*DESCRIPTION OF THE TASK*. Reproduce each record exactly, but exclude every picture.
== GIVEN RECORDS
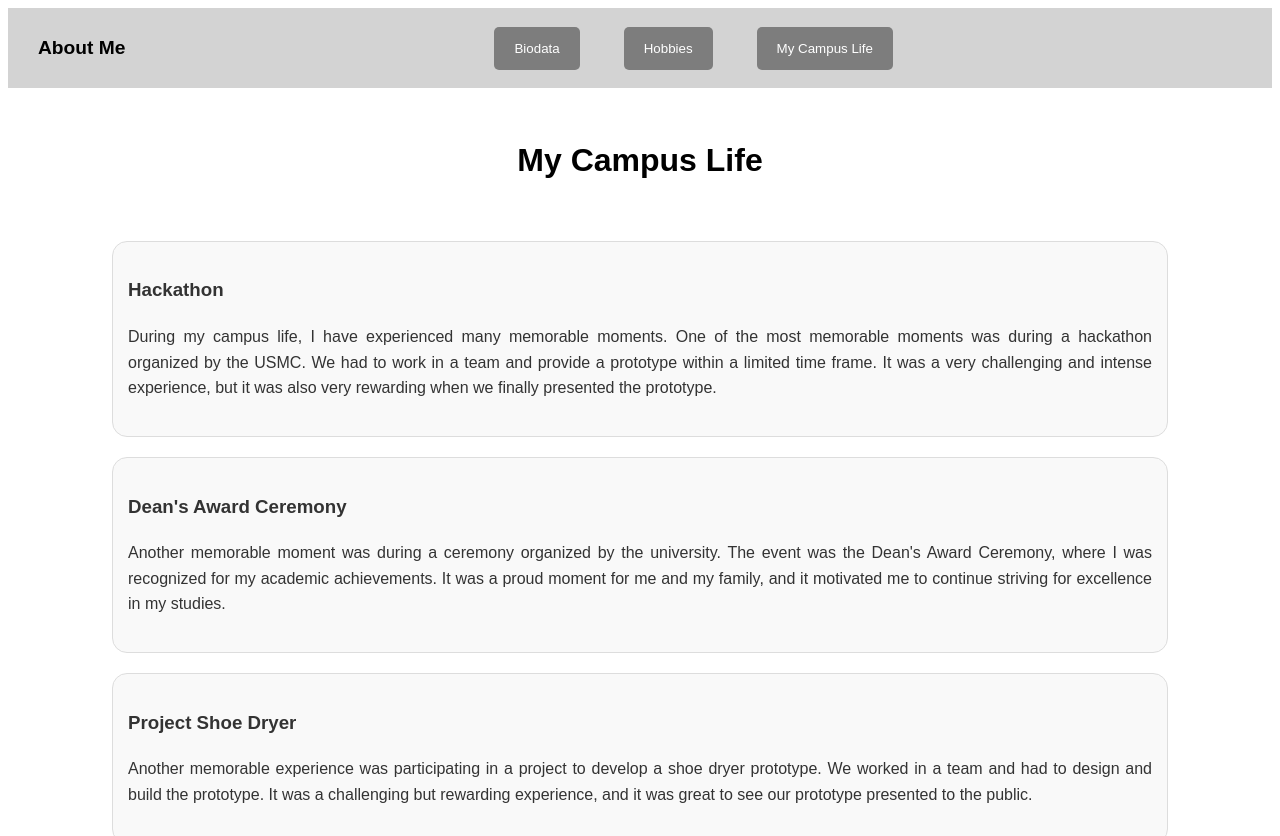
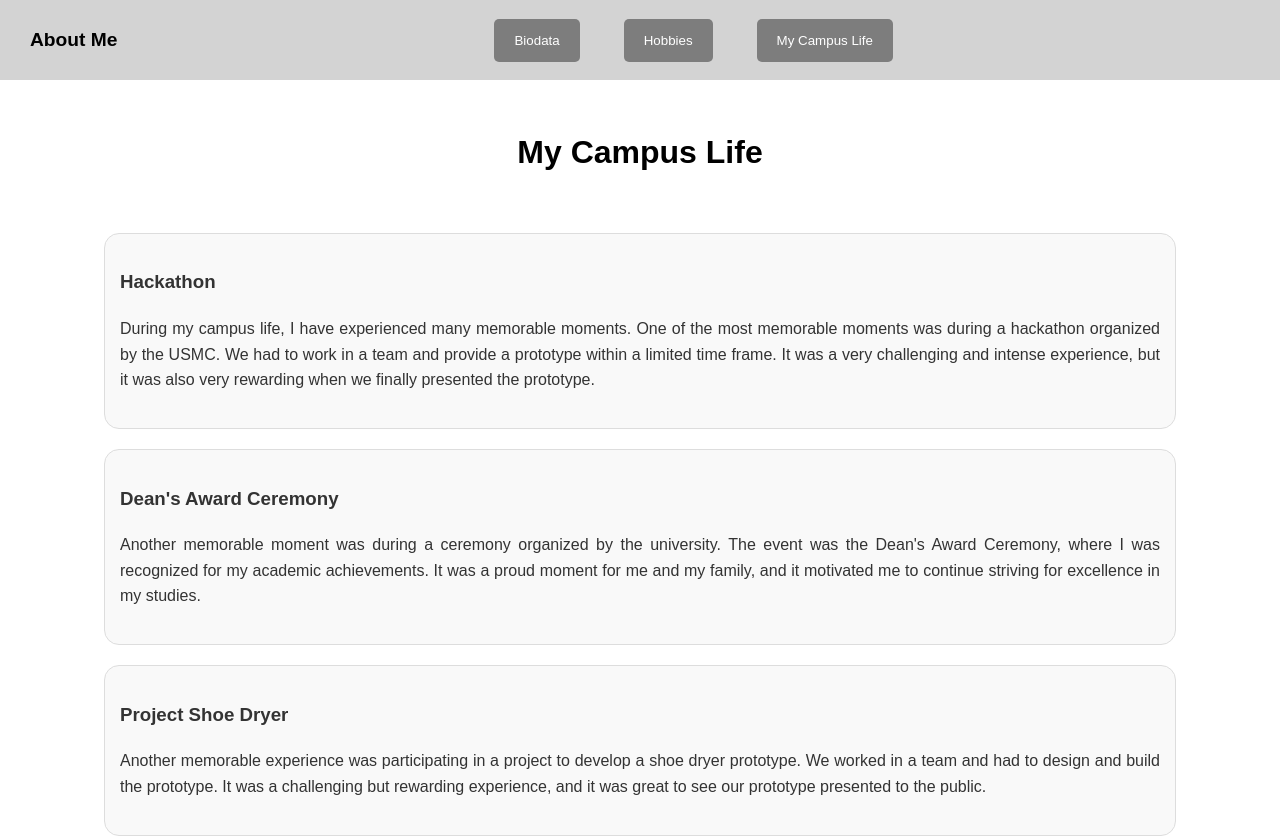
Before and after one commit to JonasTeoh/webdev_lab3, a plain HTML site: page campus_life.html in a window 1280 px wide. Shown: the top 836 px of the page. Drawn offline with Linux system fonts and the light colour scheme.

Commit message:
update mini changes

```diff
--- a/campus_life.css
+++ b/campus_life.css
@@ -3,15 +3,33 @@
   line-height: 1.6;
   color: #333;
   margin: 20px;
+  padding-left: 100px;
+  padding-right: 100px;
+  display: flex;
+  justify-content: center;
+  flex-direction: column;
+  align-items: center;
 }
 
 .campus-life h2 {
   font-size: 2rem;
   color: black;
   margin-bottom: 15px;
+  background-color: white;
+  border-radius: 15px;
+  padding: 0 10px 0 10px;
 }
 
 .campus-life p {
   margin-bottom: 20px;
-  text-align: justify;
+  text-align: justify;;
 }
+
+.rounded-box {
+  border: 1px solid #ddd;
+  border-radius: 15px;
+  padding: 15px;
+  margin-bottom: 20px;
+  background-color: #f9f9f9;
+  width: 100%;
+}
--- a/campus_life.html
+++ b/campus_life.html
@@ -6,26 +6,6 @@
     <title>My Campus Life</title>
     <link rel="stylesheet" href="nav.css">
     <link rel="stylesheet" href="campus_life.css">
-    <style>
-      .rounded-box {
-        border: 1px solid #ddd;
-        border-radius: 15px;
-        padding: 15px;
-        margin-bottom: 20px;
-        background-color: #f9f9f9;
-        width: 100%;
-      }
-
-      .campus-life{
-        padding-left: 100px;
-        padding-right: 100px;
-        display: flex;
-        justify-content: center;
-        flex-direction: column;
-        align-items: center;
-      }
-
-    </style>
   </head>
 
   <body>
--- a/nav.css
+++ b/nav.css
@@ -21,3 +21,7 @@ nav button {
 nav button:hover {
   background-color: #45a049;
 }
+
+body {
+  margin: 0;
+}
```
Also changed, not shown: hobbies.html (+0 -1 lines).
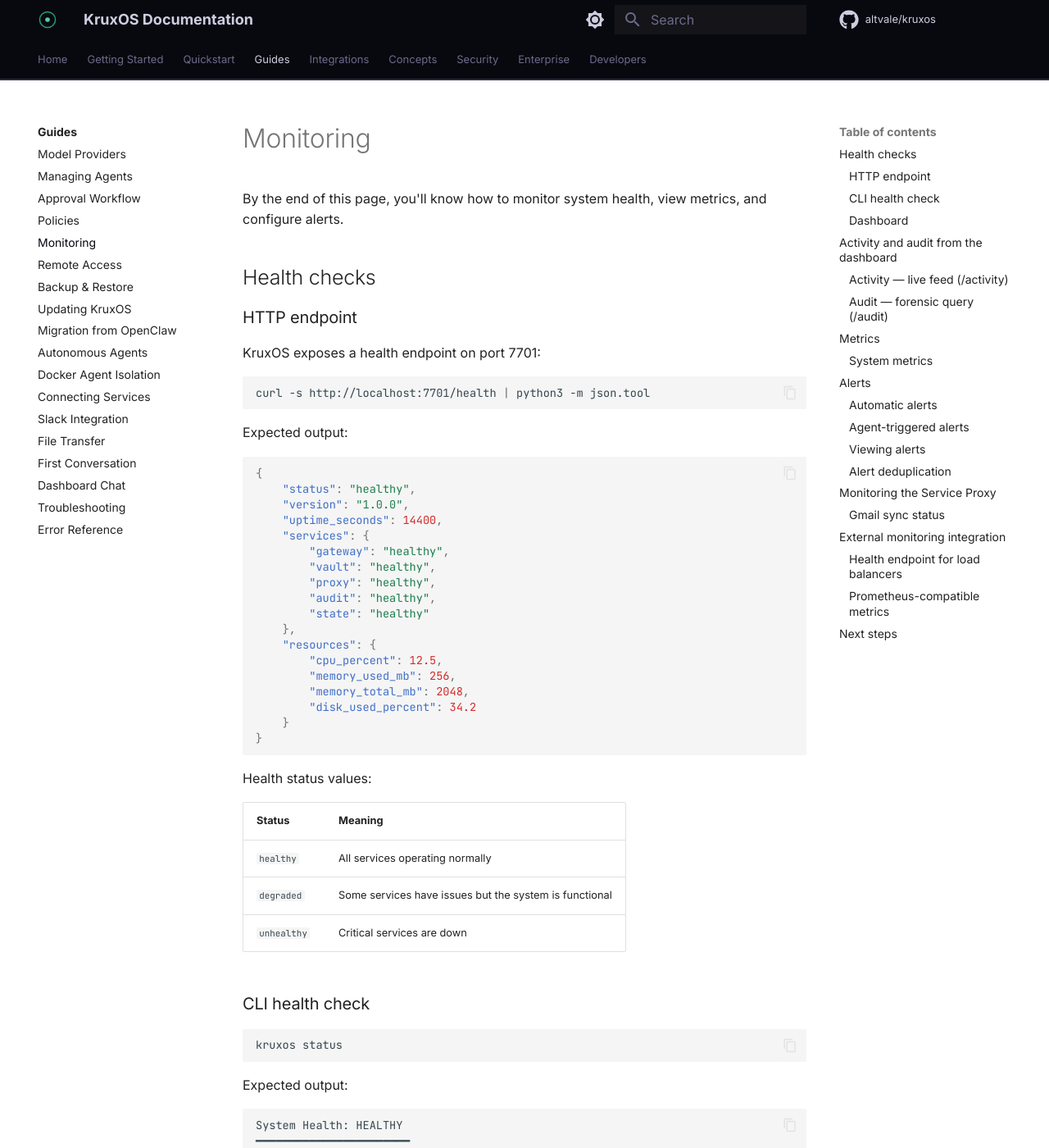
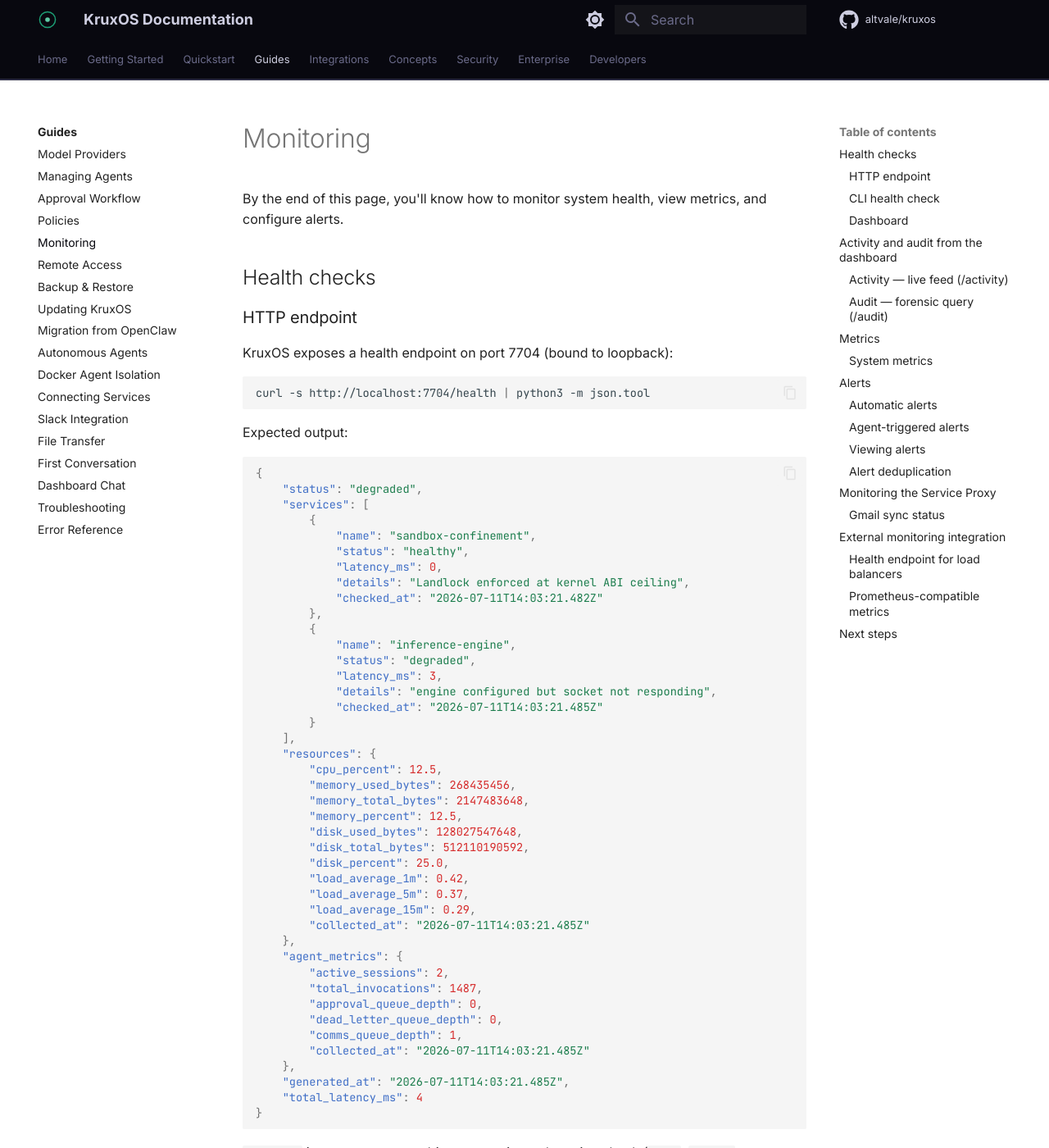
Before and after one commit to altvale/kruxos, an MkDocs documentation site: the page built from docs/public/docs/guides/monitoring.md, in a window 1280 px wide and 1400 px high. Shown: the whole window at 82% size. Built offline with MkDocs 1.6.1 and Material for MkDocs 9.7.7, drawn with Linux system fonts in a browser that asks for light colours; comment, search, counter and statistics services are not loaded; some of the changed text lies outside the part shown.

Commit message:
docs(monitoring): fix health endpoint reference (port, status enum, services shape)
The public monitoring guide described a stale /health contract. Corrected
against the shipped health endpoint:
- port 7701 -> 7704 (loopback); old supervision port retired
- status enum 'unhealthy' -> 'critical' (healthy/degraded/critical)
- services rendered as a JSON array (name/status/latency_ms/details/checked_at),
  not a map; example body updated to the real resource/agent_metrics fields
- /health 503 now tied to 'critical'; added /health/ready example

````diff
--- a/docs/public/docs/guides/monitoring.md
+++ b/docs/public/docs/guides/monitoring.md
@@ -6,34 +6,60 @@
 
 ### HTTP endpoint
 
-KruxOS exposes a health endpoint on port 7701:
+KruxOS exposes a health endpoint on port 7704 (bound to loopback):
 
 ```bash
-curl -s http://localhost:7701/health | python3 -m json.tool
+curl -s http://localhost:7704/health | python3 -m json.tool
 ```
 
 Expected output:
 
 ```json
 {
-    "status": "healthy",
-    "version": "1.0.0",
-    "uptime_seconds": 14400,
-    "services": {
-        "gateway": "healthy",
-        "vault": "healthy",
-        "proxy": "healthy",
-        "audit": "healthy",
-        "state": "healthy"
-    },
+    "status": "degraded",
+    "services": [
+        {
+            "name": "sandbox-confinement",
+            "status": "healthy",
+            "latency_ms": 0,
+            "details": "Landlock enforced at kernel ABI ceiling",
+            "checked_at": "2026-07-11T14:03:21.482Z"
+        },
+        {
+            "name": "inference-engine",
+            "status": "degraded",
+            "latency_ms": 3,
+            "details": "engine configured but socket not responding",
+            "checked_at": "2026-07-11T14:03:21.485Z"
+        }
+    ],
     "resources": {
         "cpu_percent": 12.5,
-        "memory_used_mb": 256,
-        "memory_total_mb": 2048,
-        "disk_used_percent": 34.2
-    }
+        "memory_used_bytes": 268435456,
+        "memory_total_bytes": 2147483648,
+        "memory_percent": 12.5,
+        "disk_used_bytes": 128027547648,
+        "disk_total_bytes": 512110190592,
+        "disk_percent": 25.0,
+        "load_average_1m": 0.42,
+        "load_average_5m": 0.37,
+        "load_average_15m": 0.29,
+        "collected_at": "2026-07-11T14:03:21.485Z"
+    },
+    "agent_metrics": {
+        "active_sessions": 2,
+        "total_invocations": 1487,
+        "approval_queue_depth": 0,
+        "dead_letter_queue_depth": 0,
+        "comms_queue_depth": 1,
+        "collected_at": "2026-07-11T14:03:21.485Z"
+    },
+    "generated_at": "2026-07-11T14:03:21.485Z",
+    "total_latency_ms": 4
 }
 ```
+
+`services` is an **array** — one object per registered service check (`name`, `status`, `latency_ms`, `details`, `checked_at`). The top-level `status` is the worst status across all services.
 
 Health status values:
 
@@ -41,7 +67,9 @@
 |--------|---------|
 | `healthy` | All services operating normally |
 | `degraded` | Some services have issues but the system is functional |
-| `unhealthy` | Critical services are down |
+| `critical` | Critical services are down |
+
+`GET /health/ready` returns a minimal readiness body instead — `{"ready": true, "status": "healthy"}` (or `"ready": false` / `"status": "critical"` when not ready).
 
 ### CLI health check
 
@@ -195,7 +223,7 @@
 
 ### Health endpoint for load balancers
 
-The `/health` endpoint returns HTTP 200 when healthy and HTTP 503 when unhealthy. Use this for:
+The `/health` endpoint returns HTTP 200 when the overall status is `healthy` or `degraded`, and HTTP 503 when it is `critical`. Use this for:
 
 - Load balancer health checks
 - Kubernetes liveness/readiness probes
@@ -206,11 +234,11 @@
 KruxOS exposes metrics in a format suitable for collection:
 
 ```bash
-curl -s http://localhost:7701/health | python3 -c "
+curl -s http://localhost:7704/health | python3 -c "
 import json, sys
 data = json.load(sys.stdin)
 print(f'kruxos_cpu_percent {data[\"resources\"][\"cpu_percent\"]}')
-print(f'kruxos_memory_used_mb {data[\"resources\"][\"memory_used_mb\"]}')
+print(f'kruxos_memory_used_bytes {data[\"resources\"][\"memory_used_bytes\"]}')
 print(f'kruxos_status {{status=\"{data[\"status\"]}\"}} 1')
 "
 ```
````
Also changed, not shown: CHANGELOG.md.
====
*WRITTEN RESPONSE*.
Before and after one commit to JonasTeoh/webdev_lab3, a plain HTML site: page campus_life.html in a window 1280 px wide. Shown: the top 836 px of the page. Drawn offline with Linux system fonts and the light colour scheme.

Commit message:
update mini changes

```diff
--- a/campus_life.css
+++ b/campus_life.css
@@ -3,15 +3,33 @@
   line-height: 1.6;
   color: #333;
   margin: 20px;
+  padding-left: 100px;
+  padding-right: 100px;
+  display: flex;
+  justify-content: center;
+  flex-direction: column;
+  align-items: center;
 }
 
 .campus-life h2 {
   font-size: 2rem;
   color: black;
   margin-bottom: 15px;
+  background-color: white;
+  border-radius: 15px;
+  padding: 0 10px 0 10px;
 }
 
 .campus-life p {
   margin-bottom: 20px;
-  text-align: justify;
+  text-align: justify;;
 }
+
+.rounded-box {
+  border: 1px solid #ddd;
+  border-radius: 15px;
+  padding: 15px;
+  margin-bottom: 20px;
+  background-color: #f9f9f9;
+  width: 100%;
+}
--- a/campus_life.html
+++ b/campus_life.html
@@ -6,26 +6,6 @@
     <title>My Campus Life</title>
     <link rel="stylesheet" href="nav.css">
     <link rel="stylesheet" href="campus_life.css">
-    <style>
-      .rounded-box {
-        border: 1px solid #ddd;
-        border-radius: 15px;
-        padding: 15px;
-        margin-bottom: 20px;
-        background-color: #f9f9f9;
-        width: 100%;
-      }
-
-      .campus-life{
-        padding-left: 100px;
-        padding-right: 100px;
-        display: flex;
-        justify-content: center;
-        flex-direction: column;
-        align-items: center;
-      }
-
-    </style>
   </head>
 
   <body>
--- a/nav.css
+++ b/nav.css
@@ -21,3 +21,7 @@ nav button {
 nav button:hover {
   background-color: #45a049;
 }
+
+body {
+  margin: 0;
+}
```
Also changed, not shown: hobbies.html (+0 -1 lines).
Before and after one commit to altvale/kruxos, an MkDocs documentation site: the page built from docs/public/docs/guides/monitoring.md, in a window 1280 px wide and 1400 px high. Shown: the whole window at 82% size. Built offline with MkDocs 1.6.1 and Material for MkDocs 9.7.7, drawn with Linux system fonts in a browser that asks for light colours; comment, search, counter and statistics services are not loaded; some of the changed text lies outside the part shown.

Commit message:
docs(monitoring): fix health endpoint reference (port, status enum, services shape)
The public monitoring guide described a stale /health contract. Corrected
against the shipped health endpoint:
- port 7701 -> 7704 (loopback); old supervision port retired
- status enum 'unhealthy' -> 'critical' (healthy/degraded/critical)
- services rendered as a JSON array (name/status/latency_ms/details/checked_at),
  not a map; example body updated to the real resource/agent_metrics fields
- /health 503 now tied to 'critical'; added /health/ready example

````diff
--- a/docs/public/docs/guides/monitoring.md
+++ b/docs/public/docs/guides/monitoring.md
@@ -6,34 +6,60 @@
 
 ### HTTP endpoint
 
-KruxOS exposes a health endpoint on port 7701:
+KruxOS exposes a health endpoint on port 7704 (bound to loopback):
 
 ```bash
-curl -s http://localhost:7701/health | python3 -m json.tool
+curl -s http://localhost:7704/health | python3 -m json.tool
 ```
 
 Expected output:
 
 ```json
 {
-    "status": "healthy",
-    "version": "1.0.0",
-    "uptime_seconds": 14400,
-    "services": {
-        "gateway": "healthy",
-        "vault": "healthy",
-        "proxy": "healthy",
-        "audit": "healthy",
-        "state": "healthy"
-    },
+    "status": "degraded",
+    "services": [
+        {
+            "name": "sandbox-confinement",
+            "status": "healthy",
+            "latency_ms": 0,
+            "details": "Landlock enforced at kernel ABI ceiling",
+            "checked_at": "2026-07-11T14:03:21.482Z"
+        },
+        {
+            "name": "inference-engine",
+            "status": "degraded",
+            "latency_ms": 3,
+            "details": "engine configured but socket not responding",
+            "checked_at": "2026-07-11T14:03:21.485Z"
+        }
+    ],
     "resources": {
         "cpu_percent": 12.5,
-        "memory_used_mb": 256,
-        "memory_total_mb": 2048,
-        "disk_used_percent": 34.2
-    }
+        "memory_used_bytes": 268435456,
+        "memory_total_bytes": 2147483648,
+        "memory_percent": 12.5,
+        "disk_used_bytes": 128027547648,
+        "disk_total_bytes": 512110190592,
+        "disk_percent": 25.0,
+        "load_average_1m": 0.42,
+        "load_average_5m": 0.37,
+        "load_average_15m": 0.29,
+        "collected_at": "2026-07-11T14:03:21.485Z"
+    },
+    "agent_metrics": {
+        "active_sessions": 2,
+        "total_invocations": 1487,
+        "approval_queue_depth": 0,
+        "dead_letter_queue_depth": 0,
+        "comms_queue_depth": 1,
+        "collected_at": "2026-07-11T14:03:21.485Z"
+    },
+    "generated_at": "2026-07-11T14:03:21.485Z",
+    "total_latency_ms": 4
 }
 ```
+
+`services` is an **array** — one object per registered service check (`name`, `status`, `latency_ms`, `details`, `checked_at`). The top-level `status` is the worst status across all services.
 
 Health status values:
 
@@ -41,7 +67,9 @@
 |--------|---------|
 | `healthy` | All services operating normally |
 | `degraded` | Some services have issues but the system is functional |
-| `unhealthy` | Critical services are down |
+| `critical` | Critical services are down |
+
+`GET /health/ready` returns a minimal readiness body instead — `{"ready": true, "status": "healthy"}` (or `"ready": false` / `"status": "critical"` when not ready).
 
 ### CLI health check
 
@@ -195,7 +223,7 @@
 
 ### Health endpoint for load balancers
 
-The `/health` endpoint returns HTTP 200 when healthy and HTTP 503 when unhealthy. Use this for:
+The `/health` endpoint returns HTTP 200 when the overall status is `healthy` or `degraded`, and HTTP 503 when it is `critical`. Use this for:
 
 - Load balancer health checks
 - Kubernetes liveness/readiness probes
@@ -206,11 +234,11 @@
 KruxOS exposes metrics in a format suitable for collection:
 
 ```bash
-curl -s http://localhost:7701/health | python3 -c "
+curl -s http://localhost:7704/health | python3 -c "
 import json, sys
 data = json.load(sys.stdin)
 print(f'kruxos_cpu_percent {data[\"resources\"][\"cpu_percent\"]}')
-print(f'kruxos_memory_used_mb {data[\"resources\"][\"memory_used_mb\"]}')
+print(f'kruxos_memory_used_bytes {data[\"resources\"][\"memory_used_bytes\"]}')
 print(f'kruxos_status {{status=\"{data[\"status\"]}\"}} 1')
 "
 ```
````
Also changed, not shown: CHANGELOG.md.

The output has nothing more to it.